Task
Where in the data below does the word "README" appear? Copy each line that holds it.

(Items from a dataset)
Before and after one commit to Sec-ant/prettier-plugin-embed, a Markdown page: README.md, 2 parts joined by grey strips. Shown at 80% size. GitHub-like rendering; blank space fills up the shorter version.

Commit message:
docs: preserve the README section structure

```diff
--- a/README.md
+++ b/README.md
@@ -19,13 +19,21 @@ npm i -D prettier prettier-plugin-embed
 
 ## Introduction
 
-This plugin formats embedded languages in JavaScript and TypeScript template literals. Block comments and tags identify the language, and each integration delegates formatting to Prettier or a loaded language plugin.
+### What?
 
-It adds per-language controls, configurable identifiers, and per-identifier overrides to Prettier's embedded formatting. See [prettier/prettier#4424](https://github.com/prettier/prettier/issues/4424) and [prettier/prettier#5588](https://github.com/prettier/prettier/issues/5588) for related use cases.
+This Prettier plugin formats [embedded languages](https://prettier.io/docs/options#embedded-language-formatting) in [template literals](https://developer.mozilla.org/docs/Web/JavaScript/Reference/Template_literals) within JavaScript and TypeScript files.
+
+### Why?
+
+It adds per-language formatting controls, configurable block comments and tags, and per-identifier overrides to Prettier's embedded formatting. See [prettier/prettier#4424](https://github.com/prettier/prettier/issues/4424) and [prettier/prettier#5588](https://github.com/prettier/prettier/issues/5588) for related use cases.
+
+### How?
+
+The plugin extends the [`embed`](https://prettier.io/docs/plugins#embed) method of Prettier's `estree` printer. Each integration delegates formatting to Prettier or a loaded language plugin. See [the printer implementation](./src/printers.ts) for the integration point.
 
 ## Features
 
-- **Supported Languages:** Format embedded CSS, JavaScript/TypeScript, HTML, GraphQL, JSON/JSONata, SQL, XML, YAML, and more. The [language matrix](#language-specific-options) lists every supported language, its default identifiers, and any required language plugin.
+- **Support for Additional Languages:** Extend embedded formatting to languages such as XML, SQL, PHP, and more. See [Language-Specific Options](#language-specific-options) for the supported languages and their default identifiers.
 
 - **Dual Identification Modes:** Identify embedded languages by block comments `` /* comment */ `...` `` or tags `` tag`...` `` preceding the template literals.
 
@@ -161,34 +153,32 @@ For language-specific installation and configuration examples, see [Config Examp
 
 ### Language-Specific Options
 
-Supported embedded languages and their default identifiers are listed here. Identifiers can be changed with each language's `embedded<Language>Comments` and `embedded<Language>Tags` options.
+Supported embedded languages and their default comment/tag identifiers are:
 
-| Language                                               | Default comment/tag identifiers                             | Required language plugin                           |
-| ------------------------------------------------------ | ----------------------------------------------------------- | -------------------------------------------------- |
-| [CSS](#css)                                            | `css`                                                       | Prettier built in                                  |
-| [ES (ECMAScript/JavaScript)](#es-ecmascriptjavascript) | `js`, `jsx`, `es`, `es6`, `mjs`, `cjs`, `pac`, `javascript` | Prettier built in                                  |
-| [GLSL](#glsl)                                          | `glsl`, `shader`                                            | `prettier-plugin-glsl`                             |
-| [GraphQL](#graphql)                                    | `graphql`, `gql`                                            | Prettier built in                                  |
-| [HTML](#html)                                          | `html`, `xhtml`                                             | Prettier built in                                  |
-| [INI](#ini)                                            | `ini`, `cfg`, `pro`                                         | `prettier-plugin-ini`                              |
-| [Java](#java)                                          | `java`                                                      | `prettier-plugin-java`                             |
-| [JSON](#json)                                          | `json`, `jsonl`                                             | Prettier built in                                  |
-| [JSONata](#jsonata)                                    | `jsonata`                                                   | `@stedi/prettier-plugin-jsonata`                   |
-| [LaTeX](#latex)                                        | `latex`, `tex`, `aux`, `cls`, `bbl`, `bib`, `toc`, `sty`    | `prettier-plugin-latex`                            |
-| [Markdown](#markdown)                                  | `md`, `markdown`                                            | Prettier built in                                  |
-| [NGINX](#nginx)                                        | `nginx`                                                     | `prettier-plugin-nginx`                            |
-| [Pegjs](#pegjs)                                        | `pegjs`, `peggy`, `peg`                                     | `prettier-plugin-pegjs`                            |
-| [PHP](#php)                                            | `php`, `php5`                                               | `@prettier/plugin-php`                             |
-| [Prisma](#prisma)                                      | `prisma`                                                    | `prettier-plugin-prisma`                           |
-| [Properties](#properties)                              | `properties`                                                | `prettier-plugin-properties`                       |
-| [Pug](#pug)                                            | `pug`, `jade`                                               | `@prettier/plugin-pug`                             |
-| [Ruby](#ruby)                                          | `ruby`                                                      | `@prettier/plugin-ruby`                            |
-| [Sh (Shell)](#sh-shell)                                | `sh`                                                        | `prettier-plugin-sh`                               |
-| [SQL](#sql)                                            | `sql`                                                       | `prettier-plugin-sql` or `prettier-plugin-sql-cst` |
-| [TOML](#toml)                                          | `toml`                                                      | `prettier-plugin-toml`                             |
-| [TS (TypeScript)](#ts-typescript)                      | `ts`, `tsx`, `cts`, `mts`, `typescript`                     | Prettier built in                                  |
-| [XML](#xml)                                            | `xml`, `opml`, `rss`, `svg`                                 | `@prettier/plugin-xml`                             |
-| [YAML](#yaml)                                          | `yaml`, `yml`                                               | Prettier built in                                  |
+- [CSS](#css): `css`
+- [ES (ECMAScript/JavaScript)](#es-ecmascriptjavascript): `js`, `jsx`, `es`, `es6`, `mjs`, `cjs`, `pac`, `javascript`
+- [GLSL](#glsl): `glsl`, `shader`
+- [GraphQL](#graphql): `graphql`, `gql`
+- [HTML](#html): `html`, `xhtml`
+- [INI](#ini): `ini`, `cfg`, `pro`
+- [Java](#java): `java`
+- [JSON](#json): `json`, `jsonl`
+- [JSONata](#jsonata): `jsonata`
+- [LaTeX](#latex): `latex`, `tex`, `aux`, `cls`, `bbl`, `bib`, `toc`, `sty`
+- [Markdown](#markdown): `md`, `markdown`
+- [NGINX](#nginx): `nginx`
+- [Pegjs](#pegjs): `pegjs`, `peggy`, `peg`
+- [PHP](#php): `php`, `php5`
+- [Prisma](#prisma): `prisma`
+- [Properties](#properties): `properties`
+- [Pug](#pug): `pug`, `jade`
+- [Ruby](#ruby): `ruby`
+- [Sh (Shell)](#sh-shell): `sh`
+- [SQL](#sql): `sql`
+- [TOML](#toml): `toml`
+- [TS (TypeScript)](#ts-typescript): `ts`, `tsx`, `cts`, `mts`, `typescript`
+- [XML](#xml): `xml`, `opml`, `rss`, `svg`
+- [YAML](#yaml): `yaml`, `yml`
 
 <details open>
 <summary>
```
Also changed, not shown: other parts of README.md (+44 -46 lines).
...
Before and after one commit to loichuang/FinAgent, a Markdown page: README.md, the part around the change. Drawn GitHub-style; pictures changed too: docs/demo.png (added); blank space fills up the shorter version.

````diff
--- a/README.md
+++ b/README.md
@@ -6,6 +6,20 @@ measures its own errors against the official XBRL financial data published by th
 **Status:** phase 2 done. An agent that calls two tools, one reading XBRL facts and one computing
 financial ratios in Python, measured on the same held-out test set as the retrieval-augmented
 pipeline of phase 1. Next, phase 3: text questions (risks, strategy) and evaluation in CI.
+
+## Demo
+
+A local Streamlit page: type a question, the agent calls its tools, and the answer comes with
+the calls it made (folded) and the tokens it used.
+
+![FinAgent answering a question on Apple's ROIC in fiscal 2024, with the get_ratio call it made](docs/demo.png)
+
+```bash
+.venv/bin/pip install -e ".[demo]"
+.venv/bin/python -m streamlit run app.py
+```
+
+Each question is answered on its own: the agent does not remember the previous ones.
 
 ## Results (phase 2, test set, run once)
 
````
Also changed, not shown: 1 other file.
--
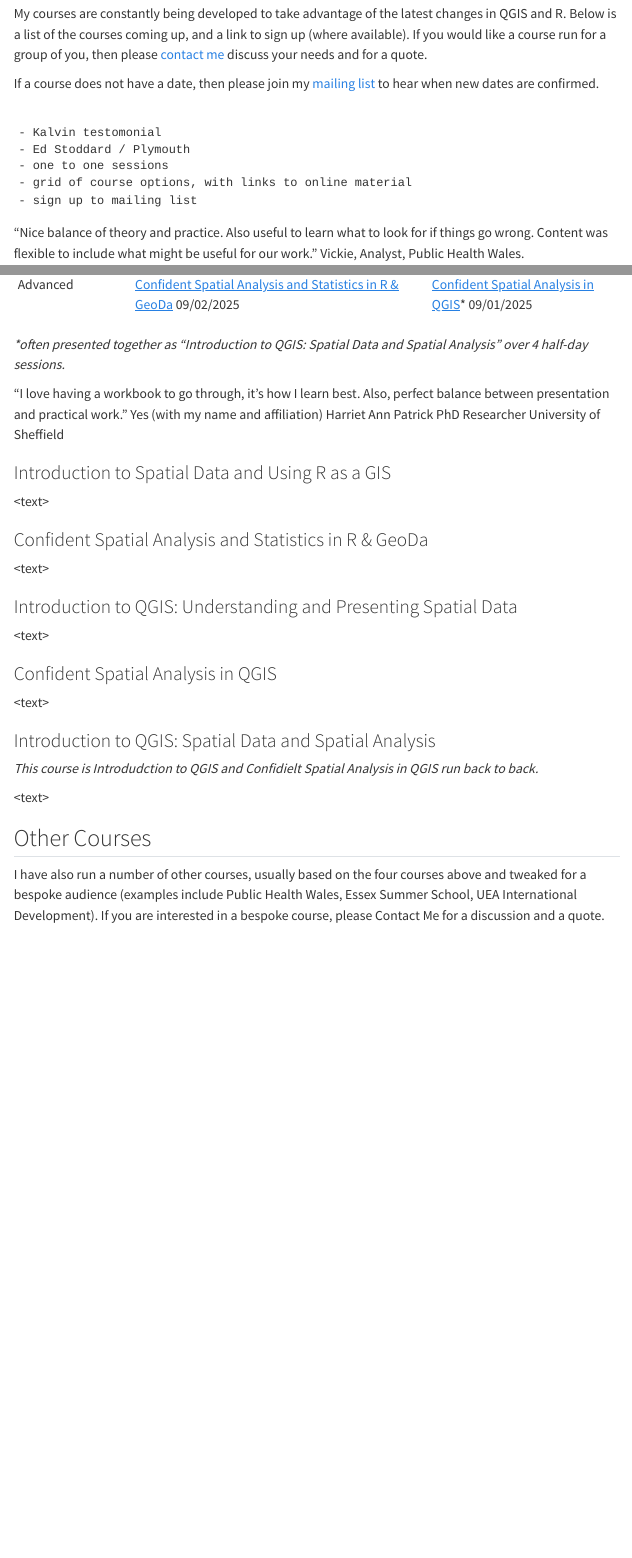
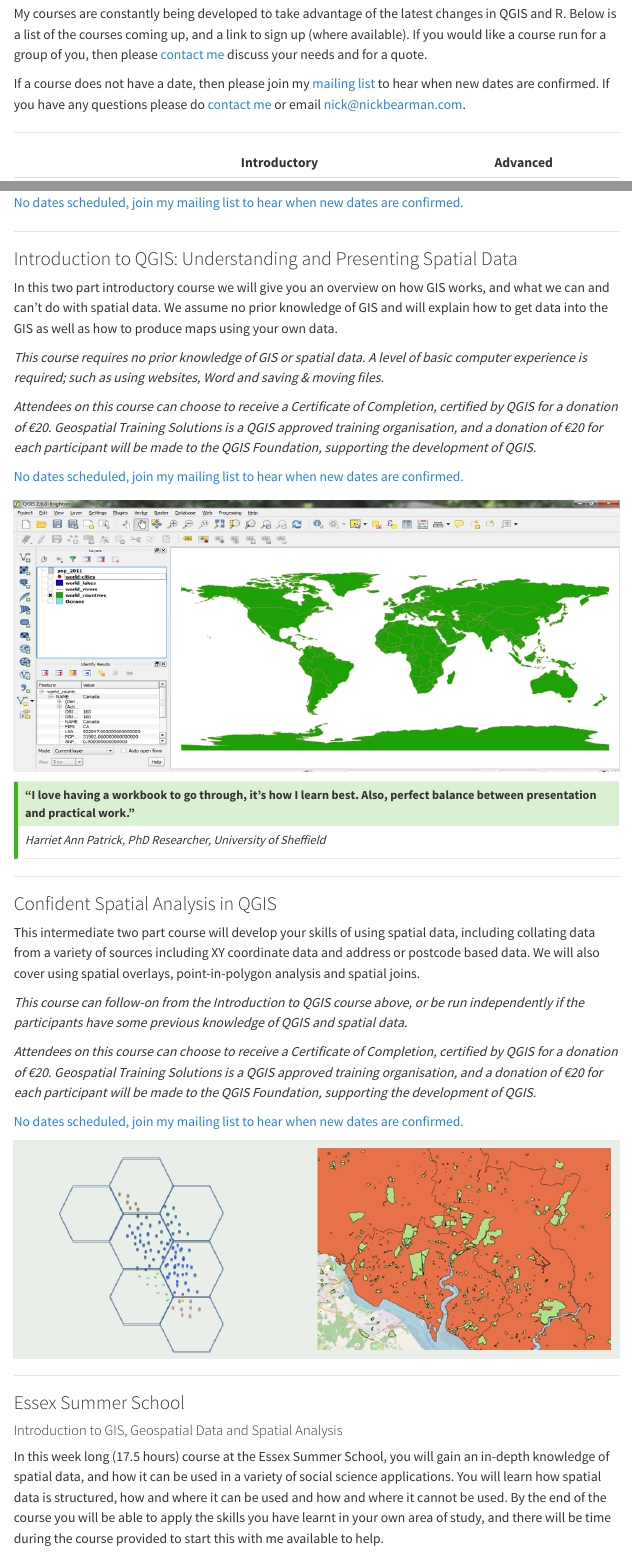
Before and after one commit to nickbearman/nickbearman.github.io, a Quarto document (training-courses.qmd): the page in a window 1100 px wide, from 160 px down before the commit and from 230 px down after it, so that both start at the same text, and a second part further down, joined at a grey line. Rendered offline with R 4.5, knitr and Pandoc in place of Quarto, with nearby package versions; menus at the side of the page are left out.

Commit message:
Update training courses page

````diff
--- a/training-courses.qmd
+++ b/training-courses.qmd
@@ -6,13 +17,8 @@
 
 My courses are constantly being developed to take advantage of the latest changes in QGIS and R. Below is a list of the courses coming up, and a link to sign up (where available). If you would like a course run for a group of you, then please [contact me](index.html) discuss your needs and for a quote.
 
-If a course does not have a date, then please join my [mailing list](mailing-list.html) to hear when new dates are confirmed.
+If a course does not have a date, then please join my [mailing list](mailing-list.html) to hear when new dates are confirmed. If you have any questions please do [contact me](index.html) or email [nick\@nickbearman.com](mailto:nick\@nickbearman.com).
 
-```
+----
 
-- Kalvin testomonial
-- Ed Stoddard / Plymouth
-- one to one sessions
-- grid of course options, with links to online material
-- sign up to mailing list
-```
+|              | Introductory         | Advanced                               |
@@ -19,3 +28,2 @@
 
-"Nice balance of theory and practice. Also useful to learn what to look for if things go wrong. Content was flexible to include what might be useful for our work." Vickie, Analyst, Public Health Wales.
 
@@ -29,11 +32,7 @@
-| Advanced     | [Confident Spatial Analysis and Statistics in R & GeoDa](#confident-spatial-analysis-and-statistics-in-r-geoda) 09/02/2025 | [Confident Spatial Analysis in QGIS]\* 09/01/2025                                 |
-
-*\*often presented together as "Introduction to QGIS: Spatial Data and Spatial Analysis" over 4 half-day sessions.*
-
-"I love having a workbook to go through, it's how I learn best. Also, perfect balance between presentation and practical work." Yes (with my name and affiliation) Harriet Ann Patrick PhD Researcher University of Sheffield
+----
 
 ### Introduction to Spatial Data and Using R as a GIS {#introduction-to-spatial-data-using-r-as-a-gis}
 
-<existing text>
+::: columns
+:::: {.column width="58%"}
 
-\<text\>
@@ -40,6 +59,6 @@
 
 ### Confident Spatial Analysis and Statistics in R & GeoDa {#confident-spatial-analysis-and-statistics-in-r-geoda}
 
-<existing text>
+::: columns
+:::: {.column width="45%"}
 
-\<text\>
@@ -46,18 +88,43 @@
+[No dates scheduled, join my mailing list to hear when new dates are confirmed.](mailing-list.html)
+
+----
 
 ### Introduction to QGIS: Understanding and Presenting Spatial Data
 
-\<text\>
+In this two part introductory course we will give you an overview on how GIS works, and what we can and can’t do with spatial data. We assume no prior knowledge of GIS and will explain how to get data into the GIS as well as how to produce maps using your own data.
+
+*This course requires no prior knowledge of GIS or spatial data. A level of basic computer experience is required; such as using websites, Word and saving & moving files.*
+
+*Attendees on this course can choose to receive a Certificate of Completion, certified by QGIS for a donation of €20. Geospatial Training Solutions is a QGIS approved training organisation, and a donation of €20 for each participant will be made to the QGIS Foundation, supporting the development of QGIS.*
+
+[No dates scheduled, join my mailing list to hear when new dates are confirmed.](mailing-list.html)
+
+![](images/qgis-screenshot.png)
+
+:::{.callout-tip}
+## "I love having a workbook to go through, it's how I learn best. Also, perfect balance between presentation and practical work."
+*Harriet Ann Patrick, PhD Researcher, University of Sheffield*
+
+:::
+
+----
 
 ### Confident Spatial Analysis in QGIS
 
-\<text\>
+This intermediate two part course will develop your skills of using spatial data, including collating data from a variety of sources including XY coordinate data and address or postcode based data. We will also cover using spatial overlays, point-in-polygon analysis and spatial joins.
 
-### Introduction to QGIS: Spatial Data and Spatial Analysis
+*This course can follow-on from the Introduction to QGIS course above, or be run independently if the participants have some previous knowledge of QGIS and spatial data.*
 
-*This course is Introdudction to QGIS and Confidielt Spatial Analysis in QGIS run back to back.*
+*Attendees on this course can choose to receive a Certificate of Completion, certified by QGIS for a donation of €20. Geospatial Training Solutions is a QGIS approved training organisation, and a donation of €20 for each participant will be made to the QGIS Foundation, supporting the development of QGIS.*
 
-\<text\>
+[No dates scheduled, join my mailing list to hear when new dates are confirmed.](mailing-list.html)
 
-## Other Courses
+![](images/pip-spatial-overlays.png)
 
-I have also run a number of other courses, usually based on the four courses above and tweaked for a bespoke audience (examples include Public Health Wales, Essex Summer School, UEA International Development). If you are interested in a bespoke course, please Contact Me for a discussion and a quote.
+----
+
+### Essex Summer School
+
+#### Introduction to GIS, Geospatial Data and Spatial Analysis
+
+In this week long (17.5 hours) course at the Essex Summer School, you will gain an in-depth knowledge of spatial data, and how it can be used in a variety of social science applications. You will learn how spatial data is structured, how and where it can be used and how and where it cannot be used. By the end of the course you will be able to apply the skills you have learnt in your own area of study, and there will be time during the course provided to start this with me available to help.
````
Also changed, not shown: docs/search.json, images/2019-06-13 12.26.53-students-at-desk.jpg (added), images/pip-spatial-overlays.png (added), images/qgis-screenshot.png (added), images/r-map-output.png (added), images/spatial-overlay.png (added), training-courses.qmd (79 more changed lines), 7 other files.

Expected output
Before and after one commit to Sec-ant/prettier-plugin-embed, a Markdown page: README.md, 2 parts joined by grey strips. Shown at 80% size. GitHub-like rendering; blank space fills up the shorter version.
docs: preserve the README section structure
--- a/README.md
+++ b/README.md
Also changed, not shown: other parts of README.md (+44 -46 lines).
Before and after one commit to loichuang/FinAgent, a Markdown page: README.md, the part around the change. Drawn GitHub-style; pictures changed too: docs/demo.png (added); blank space fills up the shorter version.
--- a/README.md
+++ b/README.md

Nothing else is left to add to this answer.